10. The appellants produced a document that was said to be a ‘Kindred Roll’. In light of the lack of any official record of birth, it was open to the judge to note that the records from the British Gurkhas Record Office in Pokhara did not assist their case. It was also open to him to find that there appeared to be a discrepancy between the evidence given the witness statement and the face of the record itself [9]. The first appellant had stated that her late father found out that they were not included on the Kindred Roll. When he found out, he ‘registered our birth in the Kindred Roll’. This conflicted with the copy of the roll, which appeared to be issued after Mr Limbu’s death in 2008 and was stamped by the records office in 2014.

11. Mr Wilford pointed out that the appellants’ solicitor had failed to upload a separate bundle for the second appellant for the First-tier Tribunal hearing. I have a copy of the bundle, which appears to be similar in nearly every respect save that it contains a witness statement for the second appellant that was not before the First-tier Tribunal.
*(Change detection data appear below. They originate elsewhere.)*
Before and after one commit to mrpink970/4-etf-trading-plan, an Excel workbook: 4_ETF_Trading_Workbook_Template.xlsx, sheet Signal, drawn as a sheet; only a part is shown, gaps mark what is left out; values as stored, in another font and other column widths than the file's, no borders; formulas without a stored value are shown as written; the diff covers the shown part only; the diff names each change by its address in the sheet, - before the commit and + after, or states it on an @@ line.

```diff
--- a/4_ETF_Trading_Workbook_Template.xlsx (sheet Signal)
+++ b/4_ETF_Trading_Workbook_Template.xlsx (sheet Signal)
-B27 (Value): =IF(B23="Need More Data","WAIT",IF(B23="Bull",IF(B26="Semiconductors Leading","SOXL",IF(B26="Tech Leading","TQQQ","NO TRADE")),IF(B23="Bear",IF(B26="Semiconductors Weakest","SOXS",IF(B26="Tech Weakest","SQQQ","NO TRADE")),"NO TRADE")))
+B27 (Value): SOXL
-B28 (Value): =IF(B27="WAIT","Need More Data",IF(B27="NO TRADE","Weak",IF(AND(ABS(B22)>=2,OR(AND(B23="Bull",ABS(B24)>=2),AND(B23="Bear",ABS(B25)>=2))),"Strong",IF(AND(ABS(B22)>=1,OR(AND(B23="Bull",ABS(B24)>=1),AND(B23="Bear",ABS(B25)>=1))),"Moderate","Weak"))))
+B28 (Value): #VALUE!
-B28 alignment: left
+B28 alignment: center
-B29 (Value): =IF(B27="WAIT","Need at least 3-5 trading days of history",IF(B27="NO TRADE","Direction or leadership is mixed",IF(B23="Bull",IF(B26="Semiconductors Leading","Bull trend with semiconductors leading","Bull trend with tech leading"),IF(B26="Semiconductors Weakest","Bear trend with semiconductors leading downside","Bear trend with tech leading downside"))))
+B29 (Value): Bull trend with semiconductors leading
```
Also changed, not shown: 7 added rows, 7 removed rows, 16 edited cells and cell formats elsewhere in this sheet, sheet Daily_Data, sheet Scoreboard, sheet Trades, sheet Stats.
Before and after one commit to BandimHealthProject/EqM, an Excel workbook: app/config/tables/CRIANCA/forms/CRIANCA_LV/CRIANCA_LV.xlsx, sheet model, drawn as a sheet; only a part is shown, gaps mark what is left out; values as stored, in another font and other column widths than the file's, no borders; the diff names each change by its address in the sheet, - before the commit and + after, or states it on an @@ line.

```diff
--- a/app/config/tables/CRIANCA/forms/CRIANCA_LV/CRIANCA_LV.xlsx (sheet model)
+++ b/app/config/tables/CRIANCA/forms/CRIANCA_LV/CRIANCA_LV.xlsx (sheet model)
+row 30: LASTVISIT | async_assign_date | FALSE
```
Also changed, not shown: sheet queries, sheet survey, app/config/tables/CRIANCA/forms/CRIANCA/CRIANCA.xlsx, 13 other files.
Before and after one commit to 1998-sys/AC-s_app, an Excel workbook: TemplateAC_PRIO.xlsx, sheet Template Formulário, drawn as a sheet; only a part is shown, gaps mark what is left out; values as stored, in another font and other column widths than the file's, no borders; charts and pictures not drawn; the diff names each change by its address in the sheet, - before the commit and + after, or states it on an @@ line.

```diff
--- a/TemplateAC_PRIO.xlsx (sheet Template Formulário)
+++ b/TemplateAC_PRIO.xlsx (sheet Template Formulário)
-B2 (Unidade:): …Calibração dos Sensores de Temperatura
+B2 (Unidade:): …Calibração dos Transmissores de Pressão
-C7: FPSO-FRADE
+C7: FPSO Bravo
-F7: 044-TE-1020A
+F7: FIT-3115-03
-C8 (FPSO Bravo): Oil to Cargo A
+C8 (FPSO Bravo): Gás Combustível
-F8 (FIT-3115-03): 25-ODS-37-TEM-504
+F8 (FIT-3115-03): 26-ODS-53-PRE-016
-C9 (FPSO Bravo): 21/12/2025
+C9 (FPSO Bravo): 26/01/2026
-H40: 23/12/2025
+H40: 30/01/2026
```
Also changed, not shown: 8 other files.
The second appellant makes the same statement as her sister about her father registering them on the Kindred Roll. It becomes a bit clearer from this statement that the physical disability suffered by the second appellant is hearing loss.

12. It was also open to the judge to find that the letter from the Ward Chairperson was not particularly weighty because it did not state how he was aware of the details or whether they had been drawn from official sources [10]. Those were findings that were open to him to make based on the bare statement made in the letter.

13. Even if the three grounds are taken together, as urged by Mr Wilford, they do not disclose a material error of law in the decision. The letter from the Ward Chairperson relating to their familial relationship still suffered from the weaknesses identified by the judge. Nothing in the decision suggests that he placed any particular weight on the second letter relating to the second appellant’s disability save to note that is what the evidence said. The judge did not have the benefit of the second appellant’s statement due to a failure by her legal representative to submit it.

14. In my assessment nothing significant turned on the fact that the judge found that there was insufficient evidence to show that the appellants were ‘biologically related’ to Mr Limbu. It is argued that he should have gone on to consider whether, even if that was not proved, that it was more likely than not that Mr Limbu had a parental relationship with the appellants. First, the appellants’ case was that he was their biological father. It was not necessary for the judge to go on to decide possible alternatives. Second, even if this argument was taken at its highest cogent evidence would be required to show a parental relationship with someone who is not a biological parent. In any event, the level of evidence described above was also likely to be insufficient to establish that Mr Limbu had a parental relationship with the appellants.

15. I acknowledge that there was no evidence to show that the appellants mother had remarried. There was some evidence that suggested that Mr Limbu might be their father. Another judge might have come to a different conclusion. However, in view of the fact that there was no official record of birth naming Mr Limbu as their father, that there was a discrepancy in the Kindred Roll that, on their own evidence, should have named the appellants as his children, and the uncertain source of the information from the Ward Chairperson, the findings made by the judge were within a range of reasonable responses to the evidence. The judge merely found that the evidence before him was insufficient to meet the required standard of proof and noted that better evidence might be produced on another occasion. I conclude that those findings were open to him and do not disclose an error of law.

16. For the reasons given above, I conclude that the First-tier Tribunal decision did not involve the making of an error of law.

Notice of Decision

The First-tier Tribunal decision did not involve the making of an error of law

The decision shall stand.

Judge of the Upper Tribunal
Immigration and Asylum Chamber

15 August 2023